TASK BRIEF: Gather every line below where "color" appears.

** Opening DATASET RECORDS block **

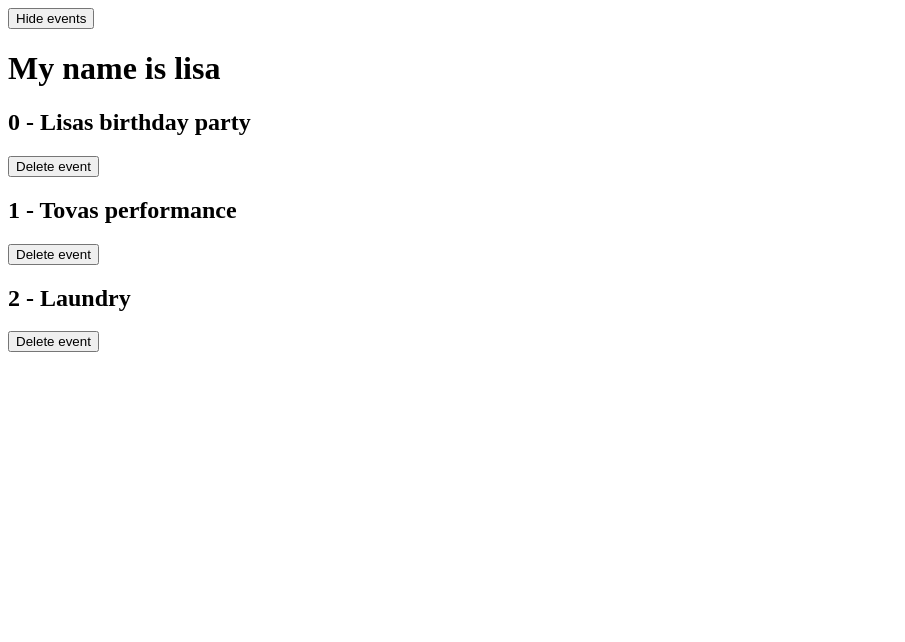
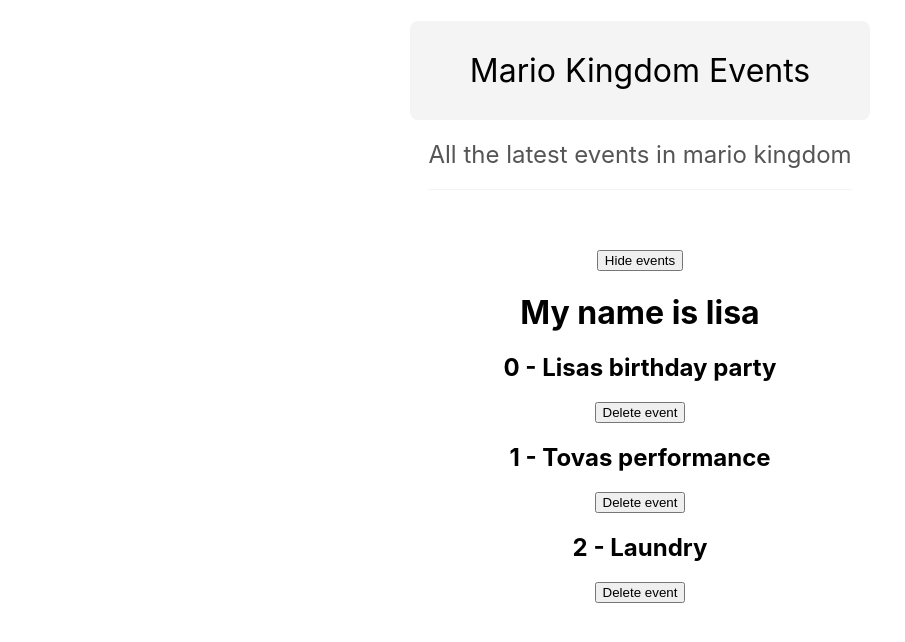
Before and after one commit to lisamaliqi/NetNinjaNotes_React_and_Firebase, a React (Vite) app in the folder 4.components-and-props/: page / in a window 1280 px wide. Shown: the top 642 px of the page, without its empty margins (0-905 px from the left). Built offline with nearby package versions, Linux system fonts and the light colour scheme.

Commit message:
adding my first nested component and also adding styling to the site

```diff
--- a/4.components-and-props/src/App.tsx
+++ b/4.components-and-props/src/App.tsx
@@ -1,11 +1,8 @@
 // all react hooks start with "use"
 // useState hooks is for components that can change over time or in a reaction to something
 import { useState } from "react";
-
-interface Event {
-    title: string,
-    id: number,
-}
+import Title from "./components/Title";
+import './app.css'
 
 function App() {
     //This option changes the name in the console, but not the dom, this is because we need to use states
@@ -60,6 +57,7 @@
 
     return (
         <div className="App">
+            <Title /> {/* Add the Title component from your folder at the top of this return state */}
             {showEvents && (
                 <div>
                     <button onClick={() => {setShowEvents(false)}}>Hide events</button>
--- /dev/null
+++ b/4.components-and-props/src/app.css
@@ -0,0 +1,38 @@
+.App {
+    text-align: center;
+  }
+
+  .App-logo {
+    height: 40vmin;
+    pointer-events: none;
+  }
+
+  @media (prefers-reduced-motion: no-preference) {
+    .App-logo {
+      animation: App-logo-spin infinite 20s linear;
+    }
+  }
+
+  .App-header {
+    background-color: #282c34;
+    min-height: 100vh;
+    display: flex;
+    flex-direction: column;
+    align-items: center;
+    justify-content: center;
+    font-size: calc(10px + 2vmin);
+    color: white;
+  }
+
+  .App-link {
+    color: #61dafb;
+  }
+
+  @keyframes App-logo-spin {
+    from {
+      transform: rotate(0deg);
+    }
+    to {
+      transform: rotate(360deg);
+    }
+  }
--- /dev/null
+++ b/4.components-and-props/src/components/Title.tsx
@@ -0,0 +1,9 @@
+export default function Title() {
+    return (
+        <div>
+            <h1 className="title">Mario Kingdom Events</h1>
+            <br />
+            <h2 className="subtitle">All the latest events in mario kingdom</h2>
+        </div>
+    )
+};
--- /dev/null
+++ b/4.components-and-props/src/index.css
@@ -0,0 +1,31 @@
+body {
+    margin: 0;
+    font-family: -apple-system, BlinkMacSystemFont, 'Segoe UI', 'Roboto', 'Oxygen',
+      'Ubuntu', 'Cantarell', 'Fira Sans', 'Droid Sans', 'Helvetica Neue',
+      sans-serif;
+    -webkit-font-smoothing: antialiased;
+    -moz-osx-font-smoothing: grayscale;
+  }
+
+  code {
+    font-family: source-code-pro, Menlo, Monaco, Consolas, 'Courier New',
+      monospace;
+  }
+
+  .title {
+    display: inline-block;
+    padding: 30px 60px;
+    background: #f4f4f4;
+    border-radius: 8px;
+    font-weight: normal;
+    margin-bottom: 10px;
+  }
+  .subtitle {
+    display: inline-block;
+    color: #555;
+    font-weight: normal;
+    padding-bottom: 20px;
+    border-bottom: 1px solid #f4f4f4;
+    margin-top: 10px;
+    margin-bottom: 60px;
+  }
--- a/4.components-and-props/src/main.tsx
+++ b/4.components-and-props/src/main.tsx
@@ -1,6 +1,7 @@
 import { StrictMode } from "react";
 import { createRoot } from "react-dom/client";
 import App from "./App";
+import './index.css'
 
 createRoot(document.getElementById("root")!).render( //get the root id in html and access it
 	<StrictMode>
```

** Closing DATASET RECORDS block **

TASK SOLUTION:
+    background-color: #282c34;
+    color: white;
+    color: #61dafb;
+    color: #555;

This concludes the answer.